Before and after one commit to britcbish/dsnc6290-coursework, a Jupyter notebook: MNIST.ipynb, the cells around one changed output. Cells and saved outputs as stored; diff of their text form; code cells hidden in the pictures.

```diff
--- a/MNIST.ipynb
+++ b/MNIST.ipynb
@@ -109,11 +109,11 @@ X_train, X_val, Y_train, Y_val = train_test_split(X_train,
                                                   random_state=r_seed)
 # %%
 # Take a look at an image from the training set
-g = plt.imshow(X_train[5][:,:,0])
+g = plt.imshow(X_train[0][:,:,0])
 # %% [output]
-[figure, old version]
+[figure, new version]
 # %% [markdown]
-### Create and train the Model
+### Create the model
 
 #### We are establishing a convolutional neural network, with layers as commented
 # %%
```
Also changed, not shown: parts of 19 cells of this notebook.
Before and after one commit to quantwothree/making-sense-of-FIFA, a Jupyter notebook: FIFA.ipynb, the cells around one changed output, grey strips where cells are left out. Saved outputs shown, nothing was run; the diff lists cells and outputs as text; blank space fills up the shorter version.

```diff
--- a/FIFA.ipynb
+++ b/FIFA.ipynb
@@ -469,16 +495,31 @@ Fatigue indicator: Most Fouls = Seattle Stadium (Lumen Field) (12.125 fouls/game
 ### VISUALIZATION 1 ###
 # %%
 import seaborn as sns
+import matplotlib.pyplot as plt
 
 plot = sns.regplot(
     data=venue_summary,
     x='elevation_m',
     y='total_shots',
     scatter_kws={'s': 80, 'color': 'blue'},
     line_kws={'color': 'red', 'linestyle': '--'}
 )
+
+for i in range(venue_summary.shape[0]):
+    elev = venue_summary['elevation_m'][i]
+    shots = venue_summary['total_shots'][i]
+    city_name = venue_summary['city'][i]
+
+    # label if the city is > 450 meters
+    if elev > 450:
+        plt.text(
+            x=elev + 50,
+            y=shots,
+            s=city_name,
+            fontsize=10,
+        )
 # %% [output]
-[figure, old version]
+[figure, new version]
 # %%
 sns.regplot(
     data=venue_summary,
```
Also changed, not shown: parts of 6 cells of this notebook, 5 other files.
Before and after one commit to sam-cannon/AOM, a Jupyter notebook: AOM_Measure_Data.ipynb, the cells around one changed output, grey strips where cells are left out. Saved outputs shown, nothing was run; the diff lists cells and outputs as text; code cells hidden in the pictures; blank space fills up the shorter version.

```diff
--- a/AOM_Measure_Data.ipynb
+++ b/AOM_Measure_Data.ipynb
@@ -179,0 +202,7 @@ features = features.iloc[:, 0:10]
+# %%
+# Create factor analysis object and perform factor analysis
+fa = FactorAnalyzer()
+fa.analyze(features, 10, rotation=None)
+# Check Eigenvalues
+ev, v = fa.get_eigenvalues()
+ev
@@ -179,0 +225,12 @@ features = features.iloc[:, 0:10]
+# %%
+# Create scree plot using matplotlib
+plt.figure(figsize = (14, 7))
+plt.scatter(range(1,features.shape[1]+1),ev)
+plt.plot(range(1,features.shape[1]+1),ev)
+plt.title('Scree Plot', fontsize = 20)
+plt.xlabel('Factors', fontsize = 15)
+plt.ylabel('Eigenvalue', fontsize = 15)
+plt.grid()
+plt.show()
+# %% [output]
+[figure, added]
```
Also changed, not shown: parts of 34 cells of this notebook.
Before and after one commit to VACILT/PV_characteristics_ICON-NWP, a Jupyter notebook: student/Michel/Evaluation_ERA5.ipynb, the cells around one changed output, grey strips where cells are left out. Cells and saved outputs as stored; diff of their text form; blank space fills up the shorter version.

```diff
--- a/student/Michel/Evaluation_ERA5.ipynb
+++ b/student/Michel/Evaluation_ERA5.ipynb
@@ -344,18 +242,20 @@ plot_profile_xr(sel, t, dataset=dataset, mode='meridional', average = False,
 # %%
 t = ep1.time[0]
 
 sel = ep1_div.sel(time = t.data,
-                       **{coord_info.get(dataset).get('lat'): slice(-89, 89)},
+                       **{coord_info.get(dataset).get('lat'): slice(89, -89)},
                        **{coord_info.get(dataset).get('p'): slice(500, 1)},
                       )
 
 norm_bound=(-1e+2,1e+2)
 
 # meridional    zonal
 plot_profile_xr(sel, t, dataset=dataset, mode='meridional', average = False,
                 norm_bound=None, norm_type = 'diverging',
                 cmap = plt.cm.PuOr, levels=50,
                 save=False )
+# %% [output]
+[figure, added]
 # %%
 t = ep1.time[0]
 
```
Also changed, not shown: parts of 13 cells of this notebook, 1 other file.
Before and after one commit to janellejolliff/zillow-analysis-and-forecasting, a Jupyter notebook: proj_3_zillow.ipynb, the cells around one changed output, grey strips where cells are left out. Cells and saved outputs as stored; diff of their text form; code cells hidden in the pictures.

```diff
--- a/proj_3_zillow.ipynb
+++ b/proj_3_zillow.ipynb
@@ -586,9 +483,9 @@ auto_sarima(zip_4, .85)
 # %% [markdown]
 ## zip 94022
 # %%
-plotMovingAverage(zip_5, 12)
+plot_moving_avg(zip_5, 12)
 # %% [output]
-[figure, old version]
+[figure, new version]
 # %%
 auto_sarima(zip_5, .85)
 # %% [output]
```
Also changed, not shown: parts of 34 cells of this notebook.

--------------------------------

### Task description
Go through the listing above and restate it word for word.

### Answer to this problem
Before and after one commit to britcbish/dsnc6290-coursework, a Jupyter notebook: MNIST.ipynb, the cells around one changed output. Cells and saved outputs as stored; diff of their text form; code cells hidden in the pictures.

```diff
--- a/MNIST.ipynb
+++ b/MNIST.ipynb
@@ -109,11 +109,11 @@ X_train, X_val, Y_train, Y_val = train_test_split(X_train,
                                                   random_state=r_seed)
 # %%
 # Take a look at an image from the training set
-g = plt.imshow(X_train[5][:,:,0])
+g = plt.imshow(X_train[0][:,:,0])
 # %% [output]
-[figure, old version]
+[figure, new version]
 # %% [markdown]
-### Create and train the Model
+### Create the model
 
 #### We are establishing a convolutional neural network, with layers as commented
 # %%
```
Also changed, not shown: parts of 19 cells of this notebook.
Before and after one commit to quantwothree/making-sense-of-FIFA, a Jupyter notebook: FIFA.ipynb, the cells around one changed output, grey strips where cells are left out. Saved outputs shown, nothing was run; the diff lists cells and outputs as text; blank space fills up the shorter version.

```diff
--- a/FIFA.ipynb
+++ b/FIFA.ipynb
@@ -469,16 +495,31 @@ Fatigue indicator: Most Fouls = Seattle Stadium (Lumen Field) (12.125 fouls/game
 ### VISUALIZATION 1 ###
 # %%
 import seaborn as sns
+import matplotlib.pyplot as plt
 
 plot = sns.regplot(
     data=venue_summary,
     x='elevation_m',
     y='total_shots',
     scatter_kws={'s': 80, 'color': 'blue'},
     line_kws={'color': 'red', 'linestyle': '--'}
 )
+
+for i in range(venue_summary.shape[0]):
+    elev = venue_summary['elevation_m'][i]
+    shots = venue_summary['total_shots'][i]
+    city_name = venue_summary['city'][i]
+
+    # label if the city is > 450 meters
+    if elev > 450:
+        plt.text(
+            x=elev + 50,
+            y=shots,
+            s=city_name,
+            fontsize=10,
+        )
 # %% [output]
-[figure, old version]
+[figure, new version]
 # %%
 sns.regplot(
     data=venue_summary,
```
Also changed, not shown: parts of 6 cells of this notebook, 5 other files.
Before and after one commit to sam-cannon/AOM, a Jupyter notebook: AOM_Measure_Data.ipynb, the cells around one changed output, grey strips where cells are left out. Saved outputs shown, nothing was run; the diff lists cells and outputs as text; code cells hidden in the pictures; blank space fills up the shorter version.

```diff
--- a/AOM_Measure_Data.ipynb
+++ b/AOM_Measure_Data.ipynb
@@ -179,0 +202,7 @@ features = features.iloc[:, 0:10]
+# %%
+# Create factor analysis object and perform factor analysis
+fa = FactorAnalyzer()
+fa.analyze(features, 10, rotation=None)
+# Check Eigenvalues
+ev, v = fa.get_eigenvalues()
+ev
@@ -179,0 +225,12 @@ features = features.iloc[:, 0:10]
+# %%
+# Create scree plot using matplotlib
+plt.figure(figsize = (14, 7))
+plt.scatter(range(1,features.shape[1]+1),ev)
+plt.plot(range(1,features.shape[1]+1),ev)
+plt.title('Scree Plot', fontsize = 20)
+plt.xlabel('Factors', fontsize = 15)
+plt.ylabel('Eigenvalue', fontsize = 15)
+plt.grid()
+plt.show()
+# %% [output]
+[figure, added]
```
Also changed, not shown: parts of 34 cells of this notebook.
Before and after one commit to VACILT/PV_characteristics_ICON-NWP, a Jupyter notebook: student/Michel/Evaluation_ERA5.ipynb, the cells around one changed output, grey strips where cells are left out. Cells and saved outputs as stored; diff of their text form; blank space fills up the shorter version.

```diff
--- a/student/Michel/Evaluation_ERA5.ipynb
+++ b/student/Michel/Evaluation_ERA5.ipynb
@@ -344,18 +242,20 @@ plot_profile_xr(sel, t, dataset=dataset, mode='meridional', average = False,
 # %%
 t = ep1.time[0]
 
 sel = ep1_div.sel(time = t.data,
-                       **{coord_info.get(dataset).get('lat'): slice(-89, 89)},
+                       **{coord_info.get(dataset).get('lat'): slice(89, -89)},
                        **{coord_info.get(dataset).get('p'): slice(500, 1)},
                       )
 
 norm_bound=(-1e+2,1e+2)
 
 # meridional    zonal
 plot_profile_xr(sel, t, dataset=dataset, mode='meridional', average = False,
                 norm_bound=None, norm_type = 'diverging',
                 cmap = plt.cm.PuOr, levels=50,
                 save=False )
+# %% [output]
+[figure, added]
 # %%
 t = ep1.time[0]
 
```
Also changed, not shown: parts of 13 cells of this notebook, 1 other file.
Before and after one commit to janellejolliff/zillow-analysis-and-forecasting, a Jupyter notebook: proj_3_zillow.ipynb, the cells around one changed output, grey strips where cells are left out. Cells and saved outputs as stored; diff of their text form; code cells hidden in the pictures.

```diff
--- a/proj_3_zillow.ipynb
+++ b/proj_3_zillow.ipynb
@@ -586,9 +483,9 @@ auto_sarima(zip_4, .85)
 # %% [markdown]
 ## zip 94022
 # %%
-plotMovingAverage(zip_5, 12)
+plot_moving_avg(zip_5, 12)
 # %% [output]
-[figure, old version]
+[figure, new version]
 # %%
 auto_sarima(zip_5, .85)
 # %% [output]
```
Also changed, not shown: parts of 34 cells of this notebook.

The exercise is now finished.